╭──

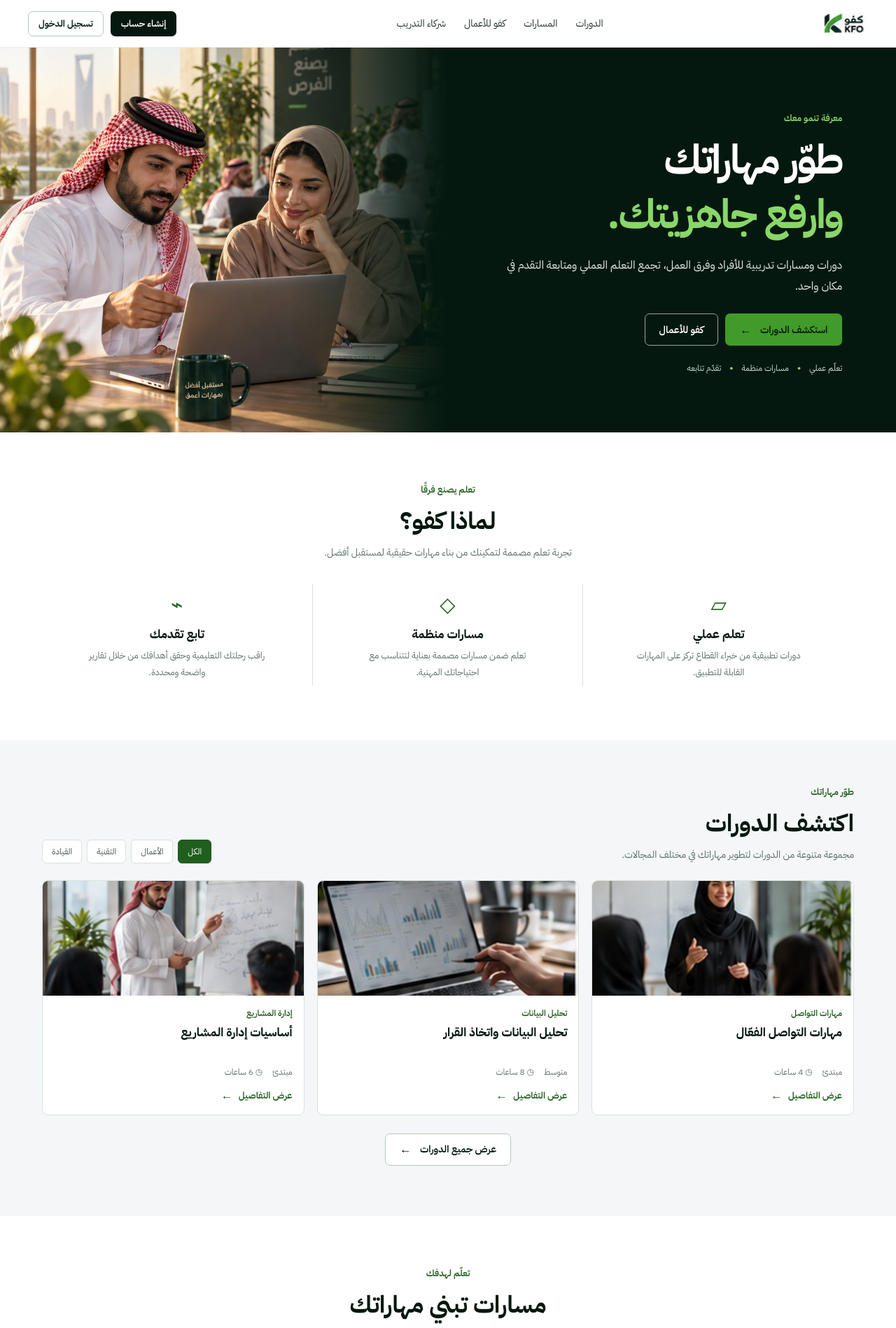
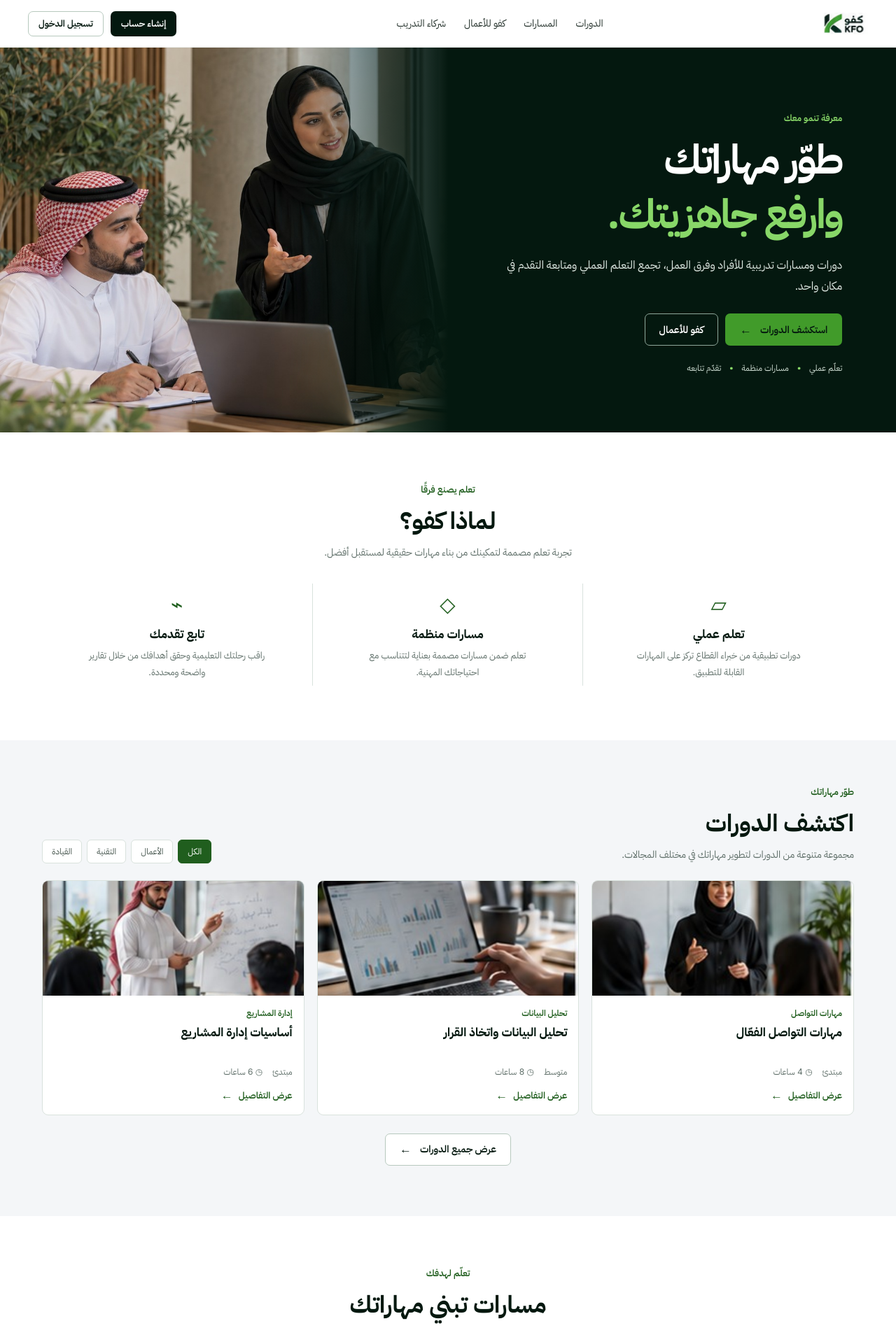
Before and after one commit to ruhaimis1-dotcom/kfo-platform-preview, a Next.js app: page / in a window 1280 px wide. Shown: the top 1898 px of the page at 70% size. Built offline with nearby package versions, Linux system fonts and the light colour scheme.

Commit message:
feat(home): stage workshop hero candidate and font refinement

```diff
--- a/app/globals.css
+++ b/app/globals.css
@@ -140,6 +140,7 @@ button, input { font: inherit; }
 .footer .brand small { color: var(--lime); }
 .footer-bottom { min-height: 48px; display: flex; align-items: center; justify-content: space-between; border-top: 1px solid #ffffff20; color: #b6c9bd; font-size: 11px; }
 .sr-only { width: 1px; height: 1px; position: absolute; overflow: hidden; clip: rect(0,0,0,0); white-space: nowrap; clip-path: inset(50%); }
+.course-meta, .catalog-course-meta, .catalog-course-bottom > b, .course-purchase dl dd, .lesson-row small, .certificate-result dl dd, .certificate-search input { font-family: Inter, 'IBM Plex Sans Arabic', sans-serif; }
 
 /* Approved public catalogue checkpoint */
 .catalog-current { color: var(--green) !important; font-weight: 700; }
--- a/app/page.tsx
+++ b/app/page.tsx
@@ -43,7 +43,7 @@ export default function HomePage() {
             <div className="hero-points"><span>تعلّم عملي</span><b>•</b><span>مسارات منظمة</span><b>•</b><span>تقدّم تتابعه</span></div>
           </div>
           <div className="hero-art">
-            <img src="/images/checkpoint/home-hero-preview.jpg" alt="متعلمون يتبادلون المعرفة في بيئة عمل سعودية" />
+            <img src="/images/checkpoint/home-hero-training-preview.jpg" alt="مدربة تقود جلسة تعلم عملية مع أحد المشاركين" />
           </div>
         </section>
 
```
Also changed, not shown: public/images/checkpoint/home-hero-training-preview.jpg (added), 2 other files (tests, documents, lock files or other folders).
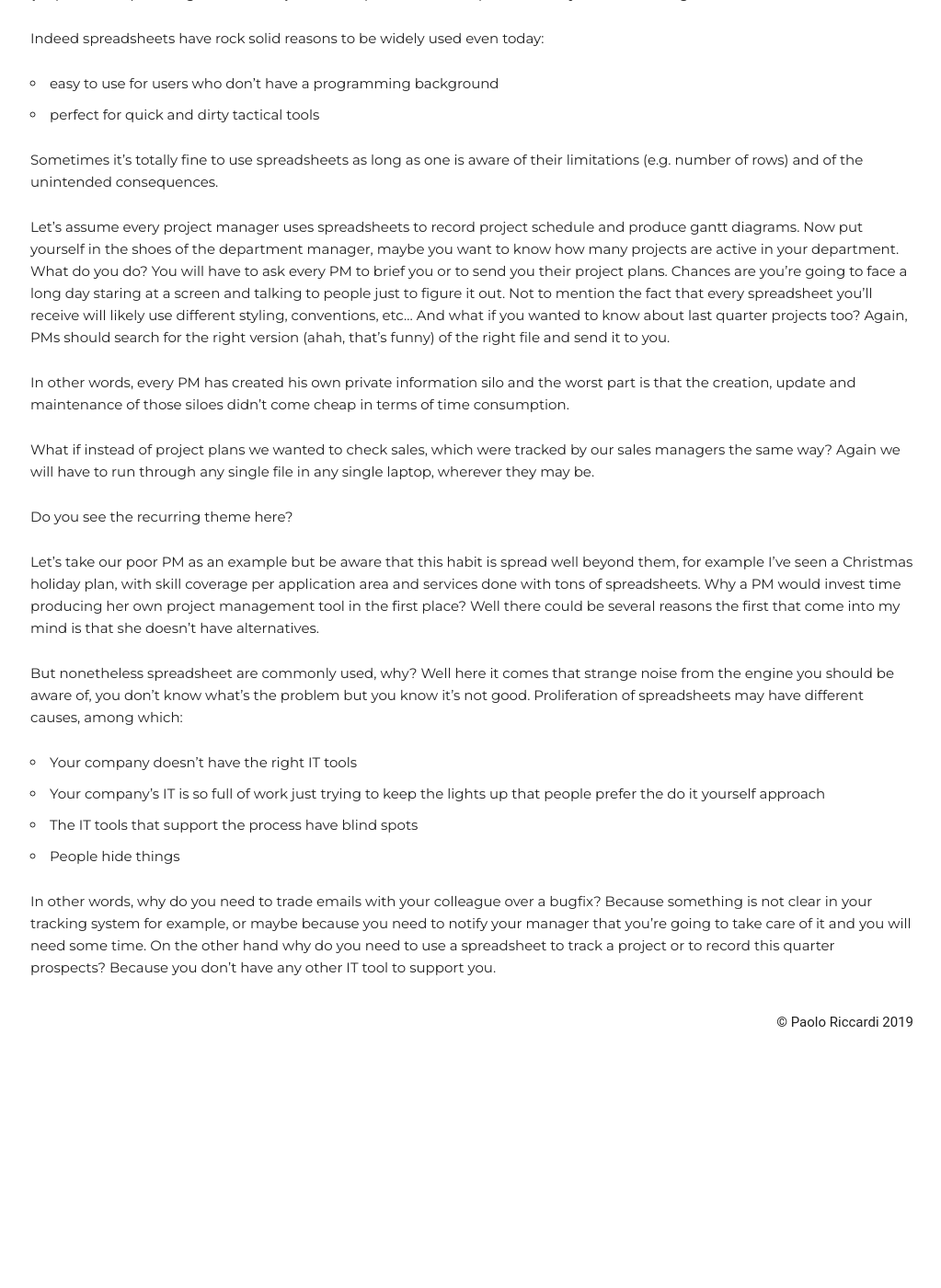
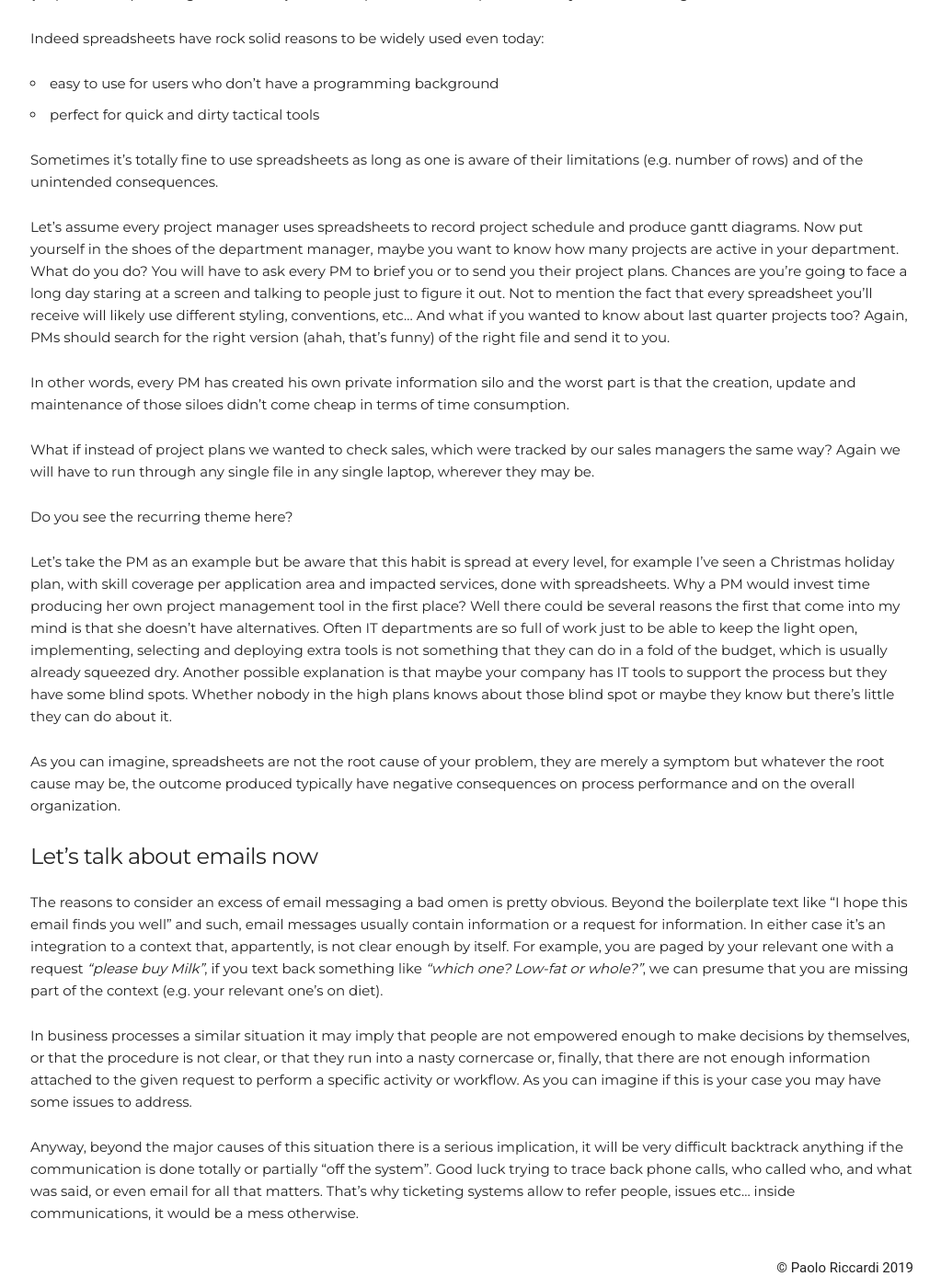
Before and after one commit to paoloriccardi/paoloriccardi.github.io, a Jekyll site: the page built from _posts/2021-09-01-two-heuristics-to-measure-organizational-debt.md, in a window 1280 px wide and 1400 px high, scrolled down 1442 px. Shown: the whole window at 92% size, without its empty margins (127-1150 px from the left). Built offline with Jekyll 4.4.1, drawn with Linux system fonts in a browser that asks for light colours; before the commit the page ends 2575 px from its top, so only the background shows below that.

Commit message:
refine heuristics article

```diff
--- a/_posts/2021-09-01-two-heuristics-to-measure-organizational-debt.md
+++ b/_posts/2021-09-01-two-heuristics-to-measure-organizational-debt.md
@@ -50,16 +50,16 @@ What if instead of project plans we wanted to check sales, which were tracked by
 
 Do you see the recurring theme here?
 
-Let's take our poor PM as an example but be aware that this habit is spread well beyond them, for example I've seen a Christmas holiday plan, with skill coverage per application area and services done with tons of spreadsheets.
+Let's take the PM as an example but be aware that this habit is spread at every level, for example I've seen a Christmas holiday plan, with skill coverage per application area and impacted services, done with spreadsheets.
 Why a PM would invest time producing her own project management tool in the first place? Well there could be several reasons the first that come into my mind is that she doesn't have alternatives.
+Often IT departments are so full of work just to be able to keep the light open, implementing, selecting and deploying extra tools is not something that they can do in a fold of the budget, which is usually already squeezed dry.
+Another possible explanation is that maybe your company has IT tools to support the process but they have some blind spots. Whether nobody in the high plans knows about those blind spot or maybe they know but there's little they can do about it.
 
+As you can imagine, spreadsheets are not the root cause of your problem, they are merely a symptom but whatever the root cause may be, the outcome produced typically have negative consequences on process performance and on the overall organization.
 
+##### Let's talk about emails now
+The reasons to consider an excess of email messaging a bad omen is pretty obvious. Beyond the boilerplate text like "I hope this email finds you well" and such, email messages usually contain information or a request for information. In either case it's an integration to a context that, appartently, is not clear enough by itself. For example, you are paged by your relevant one with a request *"please buy Milk"*, if you text back something like *"which one? Low-fat or whole?"*, we can presume that you are missing part of the context (e.g. your relevant one's on diet).
 
-But nonetheless spreadsheet are commonly used, why?
-Well here it comes that strange noise from the engine you should be aware of, you don't know what's the problem but you know it's not good. Proliferation of spreadsheets may have different causes, among which:
-- Your company doesn't have the right IT tools
-- Your company's IT is so full of work just trying to keep the lights up that people prefer the do it yourself approach
-- The IT tools that support the process have blind spots
-- People hide things
+In business processes a similar situation it may imply that people are not empowered enough to make decisions by themselves, or that the procedure is not clear, or that they run into a nasty cornercase or, finally, that there are not enough information attached to the given request to perform a specific activity or workflow. As you can imagine if this is your case you may have some issues to address.
 
-In other words, why do you need to trade emails with your colleague over a bugfix? Because something is not clear in your tracking system for example, or maybe because you need to notify your manager that you're going to take care of it and you will need some time. On the other hand why do you need to use a spreadsheet to track a project or to record this quarter prospects? Because you don't have any other IT tool to support you.
+Anyway, beyond the major causes of this situation there is a serious implication, it will be very difficult backtrack anything if the communication is done totally or partially "off the system". Good luck trying to trace back phone calls, who called who, and what was said, or even email for all that matters. That's why ticketing systems allow to refer people, issues etc... inside communications, it would be a mess otherwise.
```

╰──

PROBLEM TO SOLVE:
Write only the number of lines in the data where the string "causes" can be found.

RESPONSE:
2